Equipment ID: 26-206
Equipment ID: 26-290
Equipment ID: 26-208
The makes/models shown are examples only and equipment delivered may differ. Contact customer support to check on the availability of specific makes/models.
The cost to rent a single-drum roller varies depending on size, location, availability, and duration of the rental. For example, day rentals range from about $200 to $550, week rentals range from $600 to $1,600, and month-long rentals range from $1,500 to $5,000.
The main difference between smooth rollers and Padfoot rollers (also called sheepsfoot rollers) is the drums — a smooth roller’s drum has a smooth surface, and a Padfoot roller’s drum is covered with serrated protrusions or “feet.”
Because of their “feet,” Padfoot rollers can compact deeper, making them better for cohesive soils like clay, silt, and loam, while smooth rollers are best for compacting ground made up of granular materials.
When choosing the drum width, consider the area you’re compacting and how maneuverable the roller needs to be. For example, for a small project like a driveway, you may only want a 48-inch roller so you can maneuver it in and out easily around dumping and hauling equipment, while for a large road-paving or building pad project you may prefer an 84-inch roller since it may stay on the surface for greater periods and not have to be maneuvered in and out.

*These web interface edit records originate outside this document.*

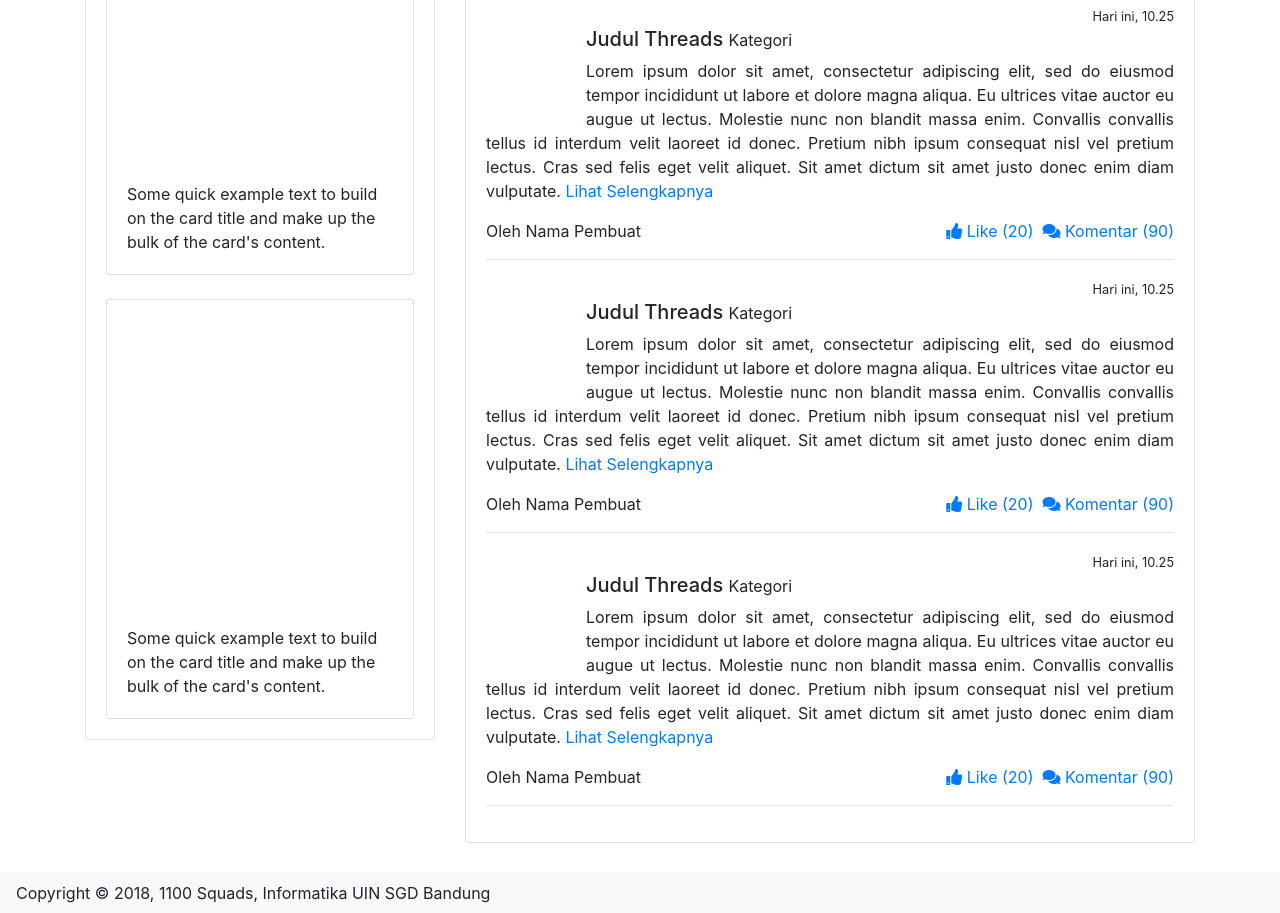
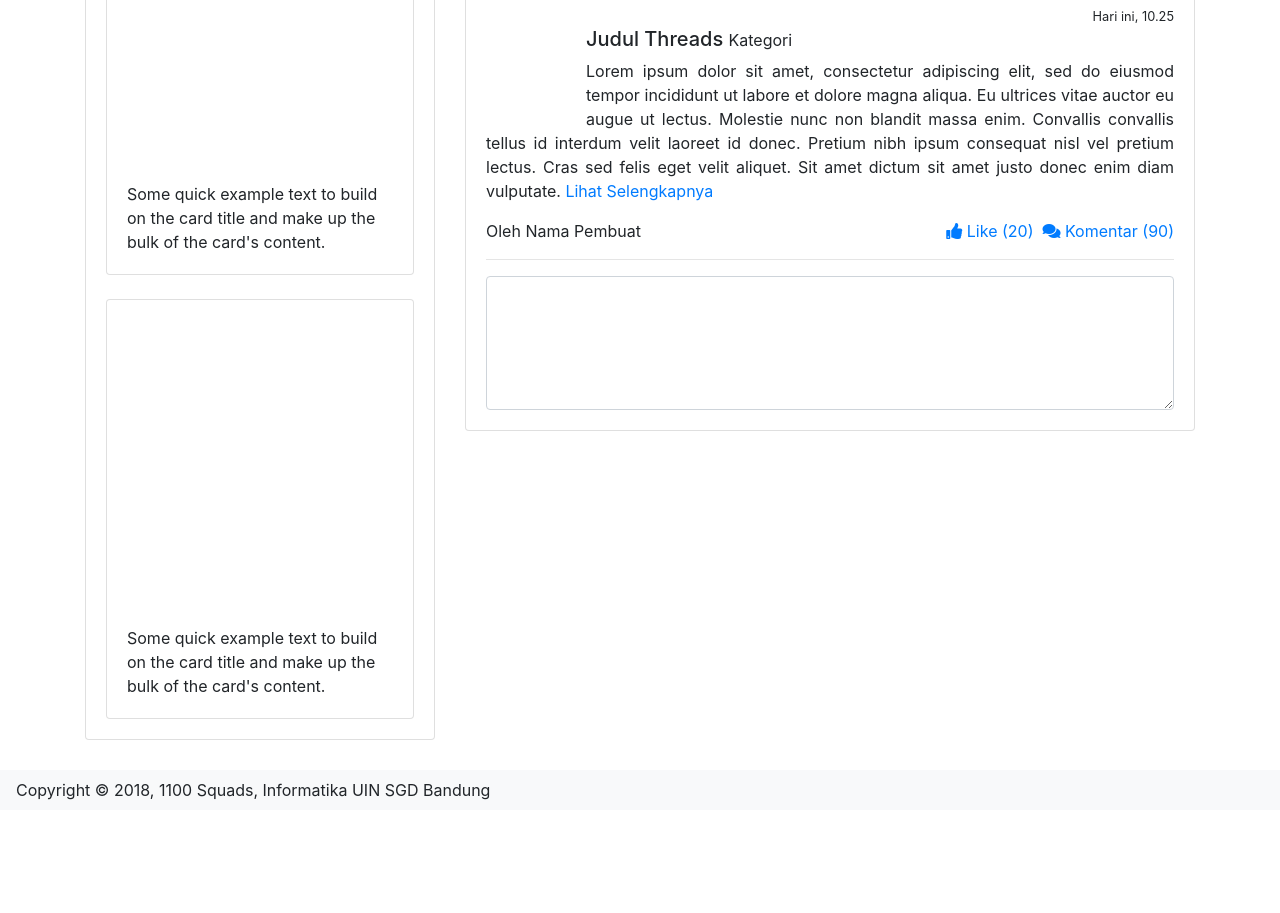
Before and after one commit to KimJongCal/Obrolin, a plain HTML site: page pages/AfterLogin.html in a window 1280 px wide. Shown: the part 321-1234 px from the top of the page. After the commit the page ends 1131 px from the top, so only its background shows below. Drawn offline with Linux system fonts and the light colour scheme.

Commit message:
coba komentar

```diff
--- a/pages/AfterLogin.html
+++ b/pages/AfterLogin.html
@@ -111,36 +111,9 @@
                         </div>
                         <hr>
                         <!-- end thread -->
-                        <!-- thread -->
-                        <div class="text-right"><small>Hari ini, 10.25</small></div>
-                        <img src="assets/img/web.png" class="rounded float-left" style="width:100px" alt="images">
-                        <h5>Judul Threads <small>Kategori</small></h5>
-                        <p class="text-justify">Lorem ipsum dolor sit amet, consectetur adipiscing elit, sed do eiusmod tempor incididunt ut labore et dolore magna aliqua. Eu ultrices vitae auctor eu augue ut lectus. Molestie nunc non blandit massa enim. Convallis convallis tellus id interdum velit laoreet id donec. Pretium nibh ipsum consequat nisl vel pretium lectus. Cras sed felis eget velit aliquet. Sit amet dictum sit amet justo donec enim diam vulputate. <a href="#">Lihat Selengkapnya</a></p>
-                        <div class="row">
-                            <div class="col-md-6 col-xs-12">
-                                <div class="text-left">Oleh Nama Pembuat</div>
-                            </div>
-                            <div class="col-md-6 col-xs-12">
-                                <div class="text-right"><a href="#"><i class="fa fa-thumbs-up"></i> Like (20)</a>&nbsp; <a href="#"><i class="fas fa-comments"></i> Komentar (90)</a></div>
-                            </div>
-                        </div>
-                        <hr>
-                        <!-- end thread -->
-                        <!-- thread -->
-                        <div class="text-right"><small>Hari ini, 10.25</small></div>
-                        <img src="assets/img/web.png" class="rounded float-left" style="width:100px" alt="images">
-                        <h5>Judul Threads <small>Kategori</small></h5>
-                        <p class="text-justify">Lorem ipsum dolor sit amet, consectetur adipiscing elit, sed do eiusmod tempor incididunt ut labore et dolore magna aliqua. Eu ultrices vitae auctor eu augue ut lectus. Molestie nunc non blandit massa enim. Convallis convallis tellus id interdum velit laoreet id donec. Pretium nibh ipsum consequat nisl vel pretium lectus. Cras sed felis eget velit aliquet. Sit amet dictum sit amet justo donec enim diam vulputate. <a href="#">Lihat Selengkapnya</a></p>
-                        <div class="row">
-                            <div class="col-md-6 col-xs-12">
-                                <div class="text-left">Oleh Nama Pembuat</div>
-                            </div>
-                            <div class="col-md-6 col-xs-12">
-                                <div class="text-right"><a href="#"><i class="fa fa-thumbs-up"></i> Like (20)</a>&nbsp; <a href="#"><i class="fas fa-comments"></i> Komentar (90)</a></div>
-                            </div>
-                        </div>
-                        <hr>
-                        <!-- end thread -->
+                    <!-- kolom komentar -->
+					<textarea class="form-control" rows="5" id="comment"></textarea>
+
                     </div>
                 </div>
             </div>
```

Whether you need a single-drum roller or a double-drum roller depends on the scope of your project. Since they only have one drum, single-drum rollers are more maneuverable, and better for job sites with narrow passages, difficult terrain, or a production cycle that requires them to move on and off the area often.

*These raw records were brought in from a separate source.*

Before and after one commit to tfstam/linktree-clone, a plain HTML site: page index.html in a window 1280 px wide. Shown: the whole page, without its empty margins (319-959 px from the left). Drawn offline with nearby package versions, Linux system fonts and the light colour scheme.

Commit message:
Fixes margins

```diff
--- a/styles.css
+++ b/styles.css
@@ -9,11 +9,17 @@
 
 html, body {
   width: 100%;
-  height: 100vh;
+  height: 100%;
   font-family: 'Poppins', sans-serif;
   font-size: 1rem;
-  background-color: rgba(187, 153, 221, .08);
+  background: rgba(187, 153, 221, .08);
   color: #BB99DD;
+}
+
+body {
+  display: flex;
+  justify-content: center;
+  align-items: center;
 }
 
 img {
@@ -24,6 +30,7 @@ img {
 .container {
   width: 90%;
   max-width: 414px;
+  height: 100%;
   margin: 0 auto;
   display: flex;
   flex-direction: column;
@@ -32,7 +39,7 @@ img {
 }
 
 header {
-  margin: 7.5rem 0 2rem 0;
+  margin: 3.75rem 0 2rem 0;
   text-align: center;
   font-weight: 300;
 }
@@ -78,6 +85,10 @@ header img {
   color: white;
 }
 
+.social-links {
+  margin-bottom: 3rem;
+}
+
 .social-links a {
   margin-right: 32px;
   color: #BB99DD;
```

Double-drum rollers, on the other hand, can flatten in front and behind at the same time, providing more force and efficiency for large areas. Because they lack the traction that comes with tires, double-drum rollers are best suited for broad, flat areas, sites with gradual grading, or projects where they will need to maneuver off the workspace very little.

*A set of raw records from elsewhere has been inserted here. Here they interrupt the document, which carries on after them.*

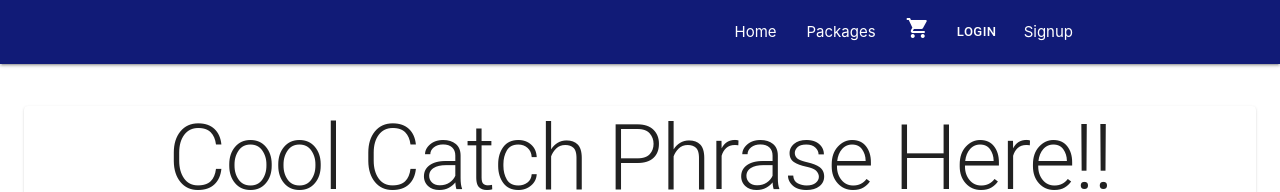
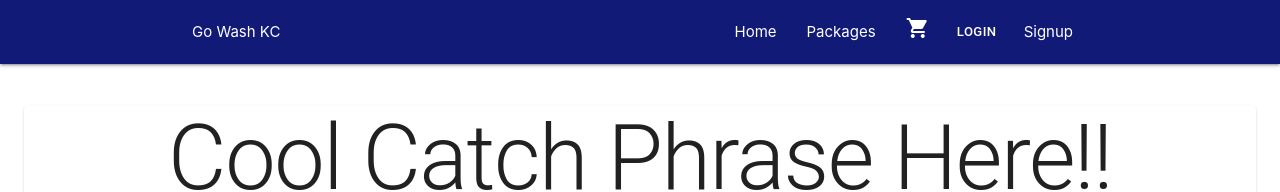
Before and after one commit to bkhoffman/go-wash-kc, a React (Create React App) app in the folder client/: page / in a window 1280 px wide. Shown: the top 192 px of the page. Built offline with nearby package versions, Linux system fonts and the light colour scheme.

Commit message:
fixed issues

```diff
--- a/client/src/App.js
+++ b/client/src/App.js
@@ -1,6 +1,6 @@
 import React, { Component } from "react";
 import { BrowserRouter, Route, Switch } from "react-router-dom";
-import Navbar from "./components/Nav/Navbar";
+import Navbar from "./Components/Nav/Navbar";
 import Home from "./pages/Home";
 import Cart from "./pages/Cart";
 import Login from "./pages/Login";
--- a/client/src/Components/Drawer/Drawers.js
+++ b/client/src/Components/Drawer/Drawers.js
@@ -6,7 +6,7 @@ import ClickAwayListener from '@material-ui/core/ClickAwayListener';
 import API from "utils/API";
 // import login from "../../pages/Login";
 
-import { Input, FormBtn } from "components/Form";
+import { Input, FormBtn } from "Components/Form";
 import Divider from '@material-ui/core/Divider';
 import IconButton from '@material-ui/core/IconButton';
 
--- a/client/src/Components/Nav/Navbar.js
+++ b/client/src/Components/Nav/Navbar.js
@@ -1,13 +1,13 @@
 import React from 'react';
 import { Link } from 'react-router-dom';
-import TemporaryDrawer from "components/Drawer/Drawers"
+import TemporaryDrawer from "Components/Drawer/Drawers"
 
 
  const Navbar = ()=>{
     return(
         <nav className="nav-wrapper">
             <div className="container">
-                <Link to="/" id="brand-logo"></Link>
+                <Link to="/" id="brand-logo">Go Wash KC</Link>
 
                 <ul className="right">
                     <li><Link to="/">Home</Link></li>
--- a/client/src/index.js
+++ b/client/src/index.js
@@ -4,7 +4,7 @@ import './index.css';
 import App from './App';
 import * as serviceWorker from './serviceWorker';
 
-import cartReducer from './components/reducers/index';
+import cartReducer from './Components/Reducers/index';
 
 import { Provider } from 'react-redux';
 import { createStore } from 'redux';
--- a/client/src/pages/Cart.js
+++ b/client/src/pages/Cart.js
@@ -56,7 +56,7 @@ const Transition = React.forwardRef(function Transition(props, ref) {
     }
 
     loadUser = () => {
-        API.localgetUser()
+        API.getUser()
             .then(res => this.setState({ User: res.data }))
             .catch(err => console.log(err));
     };
--- a/client/src/pages/Packages.jsx
+++ b/client/src/pages/Packages.jsx
@@ -1,6 +1,6 @@
 import React, { Component } from "react";
 import { connect } from "react-redux";
-import { addToCart } from "../components/actions/cartActions";
+import { addToCart } from "../Components/actions/cartActions";
 
 class Packages extends Component {
   handleClick = id => {
--- a/client/src/pages/SignUp.js
+++ b/client/src/pages/SignUp.js
@@ -1,7 +1,7 @@
 import React, { Component } from 'react';
 import { Redirect } from 'react-router-dom';
 import API from "../utils/API";
-import { Input, FormBtn } from "../components/Form";
+import { Input, FormBtn } from "../Components/Form";
 import { Link } from 'react-router-dom';
 
 class SignUp extends Component {
```
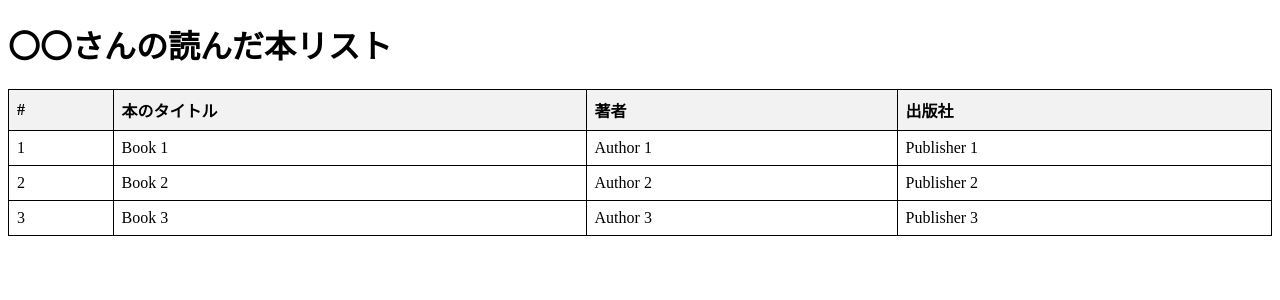
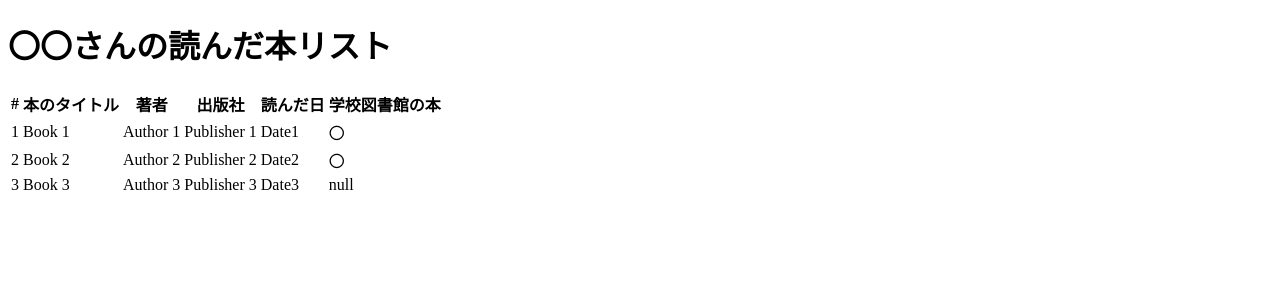
Before and after one commit to hiro-sh/Happy_Book, a Flask app: template templates/booklist.html in a window 1280 px wide. Shown: the top 300 px of the page. Run offline with Flask 3, Linux system fonts and the light colour scheme; the template is opened without the code that fills it, so the values that code supplies are empty.

Commit message:
booklist

```diff
--- a/templates/booklist.html
+++ b/templates/booklist.html
@@ -1,28 +1,10 @@
 <!DOCTYPE html>
-<html lang="en">
+<html lang="ja">
 
 <head>
     <meta charset="UTF-8">
     <meta name="viewport" content="width=device-width, initial-scale=1.0">
     <title>読んだ本リスト</title>
-    <style>
-        table {
-            border-collapse: collapse;
-            width: 100%;
-            border: 1px solid black;
-        }
-
-        th,
-        td {
-            border: 1px solid black;
-            padding: 8px;
-            text-align: left;
-        }
-
-        th {
-            background-color: #f2f2f2;
-        }
-    </style>
 </head>
 
 <body>
@@ -33,24 +15,32 @@
             <th>本のタイトル</th>
             <th>著者</th>
             <th>出版社</th>
+            <th>読んだ日</th>
+            <th>学校図書館の本</th>
         </tr>
         <tr>
             <td>1</td>
             <td>Book 1</td>
             <td>Author 1</td>
             <td>Publisher 1</td>
+            <td>Date1</td>
+            <td>〇</td>
         </tr>
         <tr>
             <td>2</td>
             <td>Book 2</td>
             <td>Author 2</td>
             <td>Publisher 2</td>
+            <td>Date2</td>
+            <td>〇</td>
         </tr>
         <tr>
             <td>3</td>
             <td>Book 3</td>
             <td>Author 3</td>
             <td>Publisher 3</td>
+            <td>Date3</td>
+            <td>null</td>
         </tr>
         <!-- 他の本を同じ形式で追加 -->
     </table>
```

Also known as sheepsfoot rollers, Padfoot rollers have lugs or “feet” that knead the soil and compact the ground at greater depths. This makes them ideal for working with cohesive soils like clay, silt, or loam. If you need to compact loose materials like sand, you may opt for a smooth roller instead.